It should be pointed out that the "original intent" of setting up the GPO model was to control costs for hospitals. To improve the development of the GPO model in China, GPO organizations should first be allowed to return to the original intent of their foundation, i.e. to be not for profit! The key value of GPO's existence is to save hospitals' procurement cost and ultimately benefit the patients. Thus, the procurement cost savings by GPOs should belong to the hospital rather than GPO organizations. In addition, GPO organizations cannot directly take part in the selling of medicine and disposables, but rather should serve as the agency service provider that broker deals between hospitals and upstream vendors, and receives an agency service fee as compensation. At the same time, if GPO organizations have a positive operating balance, it should be returned to its member hospitals in full. GPO should not become a new link in the distribution of medicine. Therefore, the Shanghai non-profit GPO model should be heavily promoted to avoid GPO organizations getting directly involved in the transactions to make a profit. Meanwhile, For-Profit GPO models represented by CR Phoenix contradict with the policy direction of medical reform in reducing distribution links and healthcare cost. This model has turned GPOs into an avenue for getting for-profit returns from nonprofit hospitals. Thus, such a model should be eradicated without hesitation.

Moreover, the GPO market should be opened up entirely to allow fair competition by relevant GPO organizations. For hospitals, GPO organization should be a market that fosters full competition. Qualified GPOs should be enabled to decide for or against competing while hospitals should have full discretion to choose from more than two GPO organizations. The Shanghai and Shenzhen models are generally hosted by the government and are somewhat administrative, which does not help in promoting fair competition between the GPO organizations. Meanwhile, For-Profit GPO model is appointed by hospital founders, where fair competition is more of a pipe dream. Therein, even the founders themselves could be suspected of raking in dividends in disguise.

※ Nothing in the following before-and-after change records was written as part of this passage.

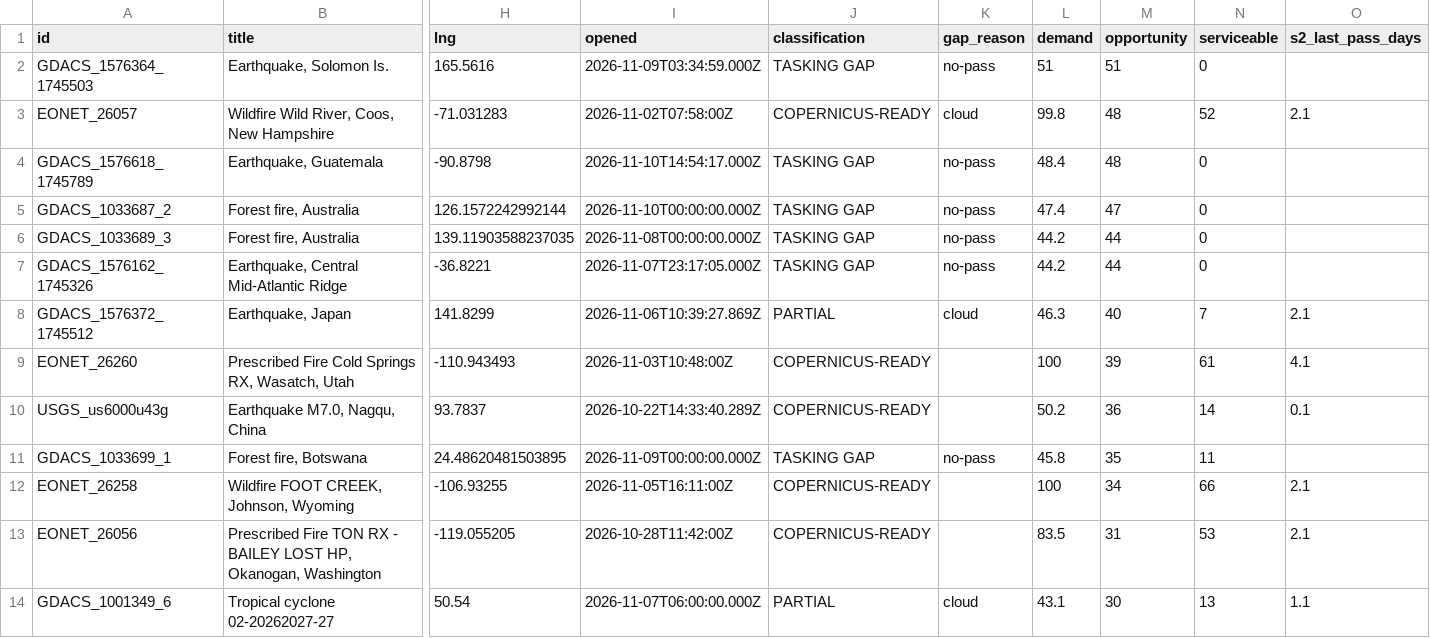
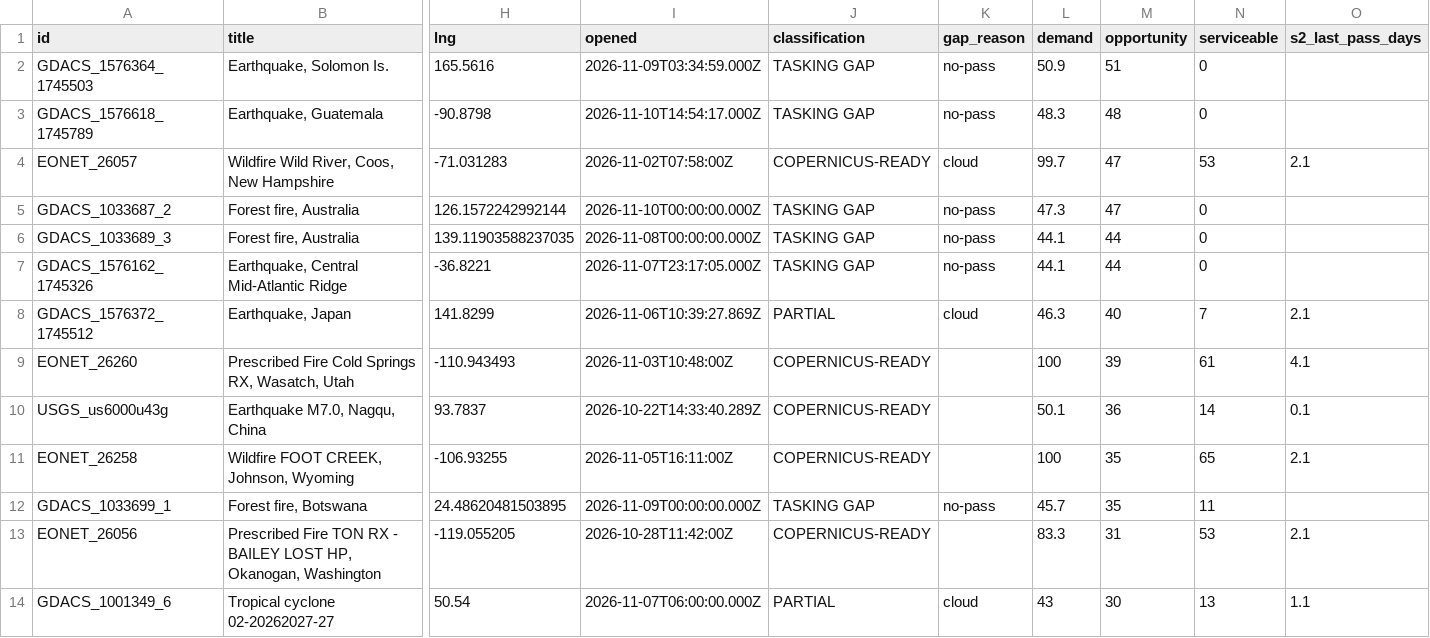
Before and after one commit to dchichorro/terrasignal, a CSV file: public/data/leads-global-30.csv, drawn as a sheet; only a part is shown, gaps mark what is left out; removed rows and columns are numbered as before the commit, all else as after; rows hold the shown columns only; the diff covers the shown part only; the diff names each change by its address in the sheet, - before the commit and + after, or states it on an @@ line.

```diff
--- a/public/data/leads-global-30.csv
+++ b/public/data/leads-global-30.csv
-L2 (demand): 51
+L2 (demand): 50.9
-row 3: EONET_26057 | Wildfire Wild River, Coos, New Hampshire | -71.031283 | 2026-11-02T07:58:00Z | COPERNICUS-READY | cloud | 99.8 | 48 | 52 | 2.1
-L3 (demand): 48.4
+L3 (demand): 48.3
+row 4: EONET_26057 | Wildfire Wild River, Coos, New Hampshire | -71.031283 | 2026-11-02T07:58:00Z | COPERNICUS-READY | cloud | 99.7 | 47 | 53 | 2.1
-L5 (demand): 47.4
+L5 (demand): 47.3
-L6:L7 (demand): 44.2
+L6:L7 (demand): 44.1
-L10 (demand): 50.2
+L10 (demand): 50.1
+row 11: EONET_26258 | Wildfire FOOT CREEK, Johnson, Wyoming | -106.93255 | 2026-11-05T16:11:00Z | COPERNICUS-READY |  | 100 | 35 | 65 | 2.1
-L12 (demand): 45.8
+L12 (demand): 45.7
-row 12: EONET_26258 | Wildfire FOOT CREEK, Johnson, Wyoming | -106.93255 | 2026-11-05T16:11:00Z | COPERNICUS-READY |  | 100 | 34 | 66 | 2.1
-L13 (demand): 83.5
+L13 (demand): 83.3
-L14 (demand): 43.1
+L14 (demand): 43
```
Also changed, not shown: 1 added row, 1 removed row and 22 edited cells elsewhere in this file, public/data/leads-eu-30.csv, public/data/leads-eu-45.csv, 10 other files.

Lastly, legislation should be improved to clearly define the relationship between GPO organizations and the "two-ticket system", institutionalizing it as a legal system through a relatively mature practical experience. In addition, the cons of for-profit GPO models should be made clearer and any act of benefiting from GPOs should be strongly prohibited. It should also be seen that the GPO models do a great deal in the policy direction of cost control under medical reform. However, the for-profit GPO model represented by CR Phoenix has turned GPOs into a vehicle of benefiting from non-profit hospitals, merely talking the GPO talk and not walking the walk. This does not help hospitals lower operating cost, nor is it beneficial to patients. Even worse, the for-profit GPO model has become means of profit movement by non-profit hospitals. It does not only contradict with the non-profit quality of GPOs, but there is suspicion that non-profit hospitals seek illicit dividends. What is still worse is that a host of public hospitals placed in escrow by CR Phoenix adopted the GPO model to convert into company profits the profit and operating balance that ought to belong to public hospitals. They compromised the foundation of their establishment and caused losses to state-owned assets. This has significantly affected the hospital's primary function of benefiting the masses. Thus, it is neither reasonable nor aligned with the overall policy orientation of medical reform.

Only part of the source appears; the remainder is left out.